Kermit’s first implementation was Kermit-20, written by Bill Catching in PDP-10 assembly language for the University’s DECSYSTEM-20. On April 29, 1981 the first Kermit file transfer was done on the DECSYSTEM by two sessions of Kermit-20 across two serial ports. Soon afterwards, the Kermit-80 program was written on the Intertec Superbrain in Intel 8080 Assembly Language, again by Bill Catchings. In June the Kermit-80 exchanged files with Kermit-20, making local storage of large systems files a practical reality.
Kermit-80 was next adapted by Digital Equipment Corporation for the DEC VT-180, followed by support of many other CP/M computers. When the IBM PC was released, Kermit-80 was converted to an MSDOS version. Remarkable new features later contributed in 1985. When Bill Catchings left the University, Frank da Cruz continued on, adding numerous features and optimizations. Over the next several decades organizations and individuals worldwide contributed to porting efforts that brought a version of Kermit to hundreds of computer models and their numerous operating systems, written in over 36 computer languages. Users could obtain most all but two versions of Kermit for free, simply by request. Two required licenses- E-Kermit which can be integrated into other software and firmware, and the Windows version, Kermit 95, which was also offered as a shrink-wrapped commercial product.
Kermit served as the main connectivity tool for the campus until the late 1990s. Frank da Cruz continued to lead the self-funded The Kermit Project until it was canceled in 2011. His work transitioned to kermitproject.org where it has focused on modern versions of Kermit. These versions, such as the modular and portable C-Kermit, can operate over networks and serve as a handy “super-terminal shell” tool combining terminal emulation, security, file transfer control, and an interesting scripting language.
Kermit continues to be available as Open Source under a BSD license.

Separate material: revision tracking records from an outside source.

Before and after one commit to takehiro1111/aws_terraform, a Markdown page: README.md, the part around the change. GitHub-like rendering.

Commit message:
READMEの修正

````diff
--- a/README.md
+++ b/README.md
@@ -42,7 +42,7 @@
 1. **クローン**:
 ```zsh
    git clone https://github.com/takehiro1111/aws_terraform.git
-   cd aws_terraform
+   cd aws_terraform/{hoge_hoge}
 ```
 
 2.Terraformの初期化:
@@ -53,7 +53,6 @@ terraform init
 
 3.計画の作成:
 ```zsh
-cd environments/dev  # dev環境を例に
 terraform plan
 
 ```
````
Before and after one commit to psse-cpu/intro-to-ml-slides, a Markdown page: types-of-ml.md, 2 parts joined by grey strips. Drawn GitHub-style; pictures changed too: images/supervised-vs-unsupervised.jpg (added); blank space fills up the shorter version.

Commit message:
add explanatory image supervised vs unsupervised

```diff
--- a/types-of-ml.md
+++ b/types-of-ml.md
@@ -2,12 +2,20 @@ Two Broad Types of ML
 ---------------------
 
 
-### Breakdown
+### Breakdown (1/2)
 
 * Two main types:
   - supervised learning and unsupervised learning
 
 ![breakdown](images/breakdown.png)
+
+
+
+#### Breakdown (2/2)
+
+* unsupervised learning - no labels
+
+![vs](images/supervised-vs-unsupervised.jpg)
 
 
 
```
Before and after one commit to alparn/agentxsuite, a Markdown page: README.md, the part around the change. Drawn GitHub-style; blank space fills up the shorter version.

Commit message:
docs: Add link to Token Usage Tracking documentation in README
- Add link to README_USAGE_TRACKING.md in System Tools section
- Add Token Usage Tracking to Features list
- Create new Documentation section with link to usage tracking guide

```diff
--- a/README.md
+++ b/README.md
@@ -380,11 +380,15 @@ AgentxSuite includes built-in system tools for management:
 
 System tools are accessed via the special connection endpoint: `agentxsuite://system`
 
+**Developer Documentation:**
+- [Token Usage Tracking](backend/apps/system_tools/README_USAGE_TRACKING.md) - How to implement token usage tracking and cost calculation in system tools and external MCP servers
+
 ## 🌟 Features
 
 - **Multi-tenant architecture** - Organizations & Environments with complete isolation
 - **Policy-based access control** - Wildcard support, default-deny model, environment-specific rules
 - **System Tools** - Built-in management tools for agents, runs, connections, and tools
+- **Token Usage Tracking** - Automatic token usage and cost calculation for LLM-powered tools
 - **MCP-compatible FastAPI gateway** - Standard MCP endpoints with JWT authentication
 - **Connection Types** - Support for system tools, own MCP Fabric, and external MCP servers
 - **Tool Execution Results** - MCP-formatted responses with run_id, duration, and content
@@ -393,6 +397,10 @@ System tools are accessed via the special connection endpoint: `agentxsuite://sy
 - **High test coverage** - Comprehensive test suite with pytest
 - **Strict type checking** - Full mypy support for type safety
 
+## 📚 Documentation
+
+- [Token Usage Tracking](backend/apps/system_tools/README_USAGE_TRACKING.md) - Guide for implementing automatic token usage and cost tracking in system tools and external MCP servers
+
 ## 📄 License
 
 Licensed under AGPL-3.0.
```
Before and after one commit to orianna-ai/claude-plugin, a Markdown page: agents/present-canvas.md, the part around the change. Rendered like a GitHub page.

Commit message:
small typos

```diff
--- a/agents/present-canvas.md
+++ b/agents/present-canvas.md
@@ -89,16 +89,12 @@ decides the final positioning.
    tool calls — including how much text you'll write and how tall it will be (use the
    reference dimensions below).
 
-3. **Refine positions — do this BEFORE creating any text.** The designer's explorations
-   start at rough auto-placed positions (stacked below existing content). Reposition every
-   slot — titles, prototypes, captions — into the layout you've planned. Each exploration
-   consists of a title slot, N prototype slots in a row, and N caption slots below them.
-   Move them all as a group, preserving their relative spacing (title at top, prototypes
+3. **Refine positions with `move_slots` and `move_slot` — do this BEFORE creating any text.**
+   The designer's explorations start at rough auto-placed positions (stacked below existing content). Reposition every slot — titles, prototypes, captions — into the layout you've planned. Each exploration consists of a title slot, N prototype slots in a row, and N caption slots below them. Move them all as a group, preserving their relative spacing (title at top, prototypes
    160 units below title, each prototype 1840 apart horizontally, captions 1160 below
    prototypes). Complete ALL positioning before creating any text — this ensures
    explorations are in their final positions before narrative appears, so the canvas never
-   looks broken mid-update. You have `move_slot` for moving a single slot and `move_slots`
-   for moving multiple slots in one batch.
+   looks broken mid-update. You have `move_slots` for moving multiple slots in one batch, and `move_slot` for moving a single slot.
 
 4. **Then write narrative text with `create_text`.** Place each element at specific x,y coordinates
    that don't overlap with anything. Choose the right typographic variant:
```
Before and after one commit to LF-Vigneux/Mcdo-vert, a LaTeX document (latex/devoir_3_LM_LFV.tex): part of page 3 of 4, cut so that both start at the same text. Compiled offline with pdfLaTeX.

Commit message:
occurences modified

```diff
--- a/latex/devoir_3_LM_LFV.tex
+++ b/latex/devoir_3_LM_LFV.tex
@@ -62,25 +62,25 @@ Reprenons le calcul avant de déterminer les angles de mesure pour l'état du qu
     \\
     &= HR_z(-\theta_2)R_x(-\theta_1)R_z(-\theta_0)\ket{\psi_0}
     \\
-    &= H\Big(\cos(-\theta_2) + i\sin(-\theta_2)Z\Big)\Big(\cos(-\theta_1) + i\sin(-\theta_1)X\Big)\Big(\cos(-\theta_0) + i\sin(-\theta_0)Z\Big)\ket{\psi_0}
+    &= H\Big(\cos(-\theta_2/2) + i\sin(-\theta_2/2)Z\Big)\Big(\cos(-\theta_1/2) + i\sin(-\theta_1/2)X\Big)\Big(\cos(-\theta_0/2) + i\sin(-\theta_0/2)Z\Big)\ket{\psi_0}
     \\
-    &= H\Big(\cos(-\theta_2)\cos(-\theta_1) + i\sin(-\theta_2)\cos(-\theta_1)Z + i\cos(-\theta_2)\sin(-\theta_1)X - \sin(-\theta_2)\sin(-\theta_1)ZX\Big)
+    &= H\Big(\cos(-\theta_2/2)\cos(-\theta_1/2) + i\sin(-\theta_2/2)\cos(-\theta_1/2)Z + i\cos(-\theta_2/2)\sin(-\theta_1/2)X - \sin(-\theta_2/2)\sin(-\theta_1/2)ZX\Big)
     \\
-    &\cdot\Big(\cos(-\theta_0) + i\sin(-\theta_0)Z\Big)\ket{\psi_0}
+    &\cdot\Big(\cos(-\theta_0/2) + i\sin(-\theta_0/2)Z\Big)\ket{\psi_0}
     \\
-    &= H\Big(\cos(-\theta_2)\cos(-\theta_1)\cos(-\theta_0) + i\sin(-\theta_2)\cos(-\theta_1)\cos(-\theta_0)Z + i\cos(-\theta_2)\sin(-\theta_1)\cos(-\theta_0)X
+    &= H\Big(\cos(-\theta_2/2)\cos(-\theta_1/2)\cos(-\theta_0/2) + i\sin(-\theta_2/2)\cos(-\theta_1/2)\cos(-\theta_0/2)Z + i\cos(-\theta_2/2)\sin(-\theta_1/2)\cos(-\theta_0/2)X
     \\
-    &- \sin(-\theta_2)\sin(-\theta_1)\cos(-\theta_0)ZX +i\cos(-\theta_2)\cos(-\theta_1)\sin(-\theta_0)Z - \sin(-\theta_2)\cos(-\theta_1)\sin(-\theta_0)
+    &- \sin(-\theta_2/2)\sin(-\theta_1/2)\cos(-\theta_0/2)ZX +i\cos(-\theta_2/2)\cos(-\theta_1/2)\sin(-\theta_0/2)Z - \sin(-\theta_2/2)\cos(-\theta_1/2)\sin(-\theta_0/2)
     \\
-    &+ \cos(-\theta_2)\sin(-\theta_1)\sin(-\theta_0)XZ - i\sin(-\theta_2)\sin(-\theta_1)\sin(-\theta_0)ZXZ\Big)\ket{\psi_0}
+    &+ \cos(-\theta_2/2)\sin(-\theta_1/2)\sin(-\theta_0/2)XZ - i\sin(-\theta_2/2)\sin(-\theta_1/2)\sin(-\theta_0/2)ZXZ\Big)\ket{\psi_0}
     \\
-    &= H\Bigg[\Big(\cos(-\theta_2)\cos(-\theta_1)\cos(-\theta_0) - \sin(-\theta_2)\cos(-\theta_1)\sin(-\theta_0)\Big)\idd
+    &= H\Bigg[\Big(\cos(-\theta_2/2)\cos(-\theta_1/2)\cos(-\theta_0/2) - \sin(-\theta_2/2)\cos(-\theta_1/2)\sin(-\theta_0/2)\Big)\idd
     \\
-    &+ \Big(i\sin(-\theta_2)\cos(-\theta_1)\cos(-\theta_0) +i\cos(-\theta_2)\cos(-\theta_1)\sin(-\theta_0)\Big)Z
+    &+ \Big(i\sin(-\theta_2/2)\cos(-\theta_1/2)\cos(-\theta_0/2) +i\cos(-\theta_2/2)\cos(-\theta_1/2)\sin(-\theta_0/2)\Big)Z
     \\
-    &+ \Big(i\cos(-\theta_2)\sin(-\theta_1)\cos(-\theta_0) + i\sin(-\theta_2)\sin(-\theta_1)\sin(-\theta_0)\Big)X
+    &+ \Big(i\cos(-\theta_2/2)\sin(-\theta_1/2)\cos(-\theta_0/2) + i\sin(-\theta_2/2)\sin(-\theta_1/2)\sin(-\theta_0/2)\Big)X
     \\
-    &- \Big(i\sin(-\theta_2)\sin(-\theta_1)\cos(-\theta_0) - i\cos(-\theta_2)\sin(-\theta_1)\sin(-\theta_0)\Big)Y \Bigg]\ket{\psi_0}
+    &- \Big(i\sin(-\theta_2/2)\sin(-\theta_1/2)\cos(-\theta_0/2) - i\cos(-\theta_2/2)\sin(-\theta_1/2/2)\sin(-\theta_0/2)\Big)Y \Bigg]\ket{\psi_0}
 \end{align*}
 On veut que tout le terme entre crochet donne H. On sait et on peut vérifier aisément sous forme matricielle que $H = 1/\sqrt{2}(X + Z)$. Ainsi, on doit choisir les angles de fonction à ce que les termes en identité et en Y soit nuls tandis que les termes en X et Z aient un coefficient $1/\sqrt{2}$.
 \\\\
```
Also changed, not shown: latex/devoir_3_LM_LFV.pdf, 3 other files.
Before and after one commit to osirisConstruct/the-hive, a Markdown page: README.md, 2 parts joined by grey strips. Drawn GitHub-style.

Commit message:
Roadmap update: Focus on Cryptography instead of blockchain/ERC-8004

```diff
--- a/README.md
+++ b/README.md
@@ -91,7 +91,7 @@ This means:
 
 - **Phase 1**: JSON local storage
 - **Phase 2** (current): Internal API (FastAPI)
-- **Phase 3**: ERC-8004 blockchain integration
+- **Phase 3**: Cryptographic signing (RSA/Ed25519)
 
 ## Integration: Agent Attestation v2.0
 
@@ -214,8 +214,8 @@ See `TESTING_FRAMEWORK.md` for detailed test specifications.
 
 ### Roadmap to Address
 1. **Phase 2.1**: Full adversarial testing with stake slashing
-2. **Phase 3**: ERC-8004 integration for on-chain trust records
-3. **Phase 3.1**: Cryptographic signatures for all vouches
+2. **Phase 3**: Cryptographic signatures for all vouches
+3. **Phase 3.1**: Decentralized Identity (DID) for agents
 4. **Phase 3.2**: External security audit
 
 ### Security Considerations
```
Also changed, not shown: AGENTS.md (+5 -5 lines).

Columbia University still holds the copyright. A number of the contributors to Kermit over time have published related materials, some are listed here.
A fun fact in Kermit lore is that though denied initially, its name did originate with the Sesame Street character. But they did not have permission to use it a first. For a while they invented fanciful explanations of the name, until they secured permission. Some examples were
KERMIT STANDS FOR (K)L10 (E)RROR-FREE (R)ECIPROCAL (M)ICROPROCESSOR (I)NTERCHANGE OVER (T)TY LINES and ” Celtic for ‘free’ “.
It is interesting to me just how progressive this use of microcomputers was back in 1981. In the same time frame, 1979 to 1983, my college ran a DECSYSTEM-20. We operated it with punch card machines (which the first year engineering students were obligated to use), DEC Writers, and DEC VT terminals. Conspicuously absent from the data centers were microcomputers of any kind. We had no offline storage of our own except punched cards and printouts. In the dorms I did cross paths with an Apple II and later spent a long weekend with a VIC-20.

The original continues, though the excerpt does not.